**What is expected:** Using the listing below, work out how many lines include the word "name". Only the number is to be given.

== Segment start ==

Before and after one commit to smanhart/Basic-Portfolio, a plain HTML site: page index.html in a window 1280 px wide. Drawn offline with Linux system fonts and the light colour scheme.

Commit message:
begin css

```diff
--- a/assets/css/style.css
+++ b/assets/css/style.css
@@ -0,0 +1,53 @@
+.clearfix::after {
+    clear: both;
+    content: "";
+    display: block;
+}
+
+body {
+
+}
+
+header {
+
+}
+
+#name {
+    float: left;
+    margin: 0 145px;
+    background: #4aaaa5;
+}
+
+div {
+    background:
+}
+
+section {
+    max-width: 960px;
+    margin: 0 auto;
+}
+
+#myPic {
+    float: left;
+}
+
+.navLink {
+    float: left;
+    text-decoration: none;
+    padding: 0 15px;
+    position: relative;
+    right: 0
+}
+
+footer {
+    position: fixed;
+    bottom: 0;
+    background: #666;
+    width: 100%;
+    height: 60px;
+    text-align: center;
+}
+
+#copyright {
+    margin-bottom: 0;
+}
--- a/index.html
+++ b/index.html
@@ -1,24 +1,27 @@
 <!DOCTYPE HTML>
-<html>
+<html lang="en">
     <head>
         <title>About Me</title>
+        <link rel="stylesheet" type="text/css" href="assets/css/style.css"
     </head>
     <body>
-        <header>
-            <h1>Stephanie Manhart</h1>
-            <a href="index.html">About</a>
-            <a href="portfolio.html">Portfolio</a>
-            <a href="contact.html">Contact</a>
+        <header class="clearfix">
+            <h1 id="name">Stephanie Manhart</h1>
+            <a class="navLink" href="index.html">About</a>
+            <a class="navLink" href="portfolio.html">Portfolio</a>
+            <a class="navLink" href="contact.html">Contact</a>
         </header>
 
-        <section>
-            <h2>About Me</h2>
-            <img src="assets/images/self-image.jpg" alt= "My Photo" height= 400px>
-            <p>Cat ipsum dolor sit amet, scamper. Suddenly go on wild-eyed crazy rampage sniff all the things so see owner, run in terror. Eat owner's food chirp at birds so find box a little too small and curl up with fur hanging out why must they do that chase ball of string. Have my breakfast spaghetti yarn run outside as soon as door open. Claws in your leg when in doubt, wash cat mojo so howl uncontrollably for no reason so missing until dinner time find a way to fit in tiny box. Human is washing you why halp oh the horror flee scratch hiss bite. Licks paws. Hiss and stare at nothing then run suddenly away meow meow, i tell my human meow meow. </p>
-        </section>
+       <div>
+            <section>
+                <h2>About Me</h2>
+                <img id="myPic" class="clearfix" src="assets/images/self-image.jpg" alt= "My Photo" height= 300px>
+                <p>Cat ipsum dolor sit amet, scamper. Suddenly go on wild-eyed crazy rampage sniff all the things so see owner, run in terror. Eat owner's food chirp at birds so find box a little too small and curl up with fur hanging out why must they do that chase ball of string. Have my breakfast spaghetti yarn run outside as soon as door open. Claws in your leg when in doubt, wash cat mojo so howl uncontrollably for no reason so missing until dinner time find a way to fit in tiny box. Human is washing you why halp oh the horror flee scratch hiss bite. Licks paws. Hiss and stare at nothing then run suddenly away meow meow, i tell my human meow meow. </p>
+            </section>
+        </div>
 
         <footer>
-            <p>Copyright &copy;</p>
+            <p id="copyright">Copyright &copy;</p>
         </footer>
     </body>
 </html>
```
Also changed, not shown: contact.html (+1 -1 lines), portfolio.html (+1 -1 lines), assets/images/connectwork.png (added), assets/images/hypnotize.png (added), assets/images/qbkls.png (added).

== Segment end ==

**Exercise output:** 2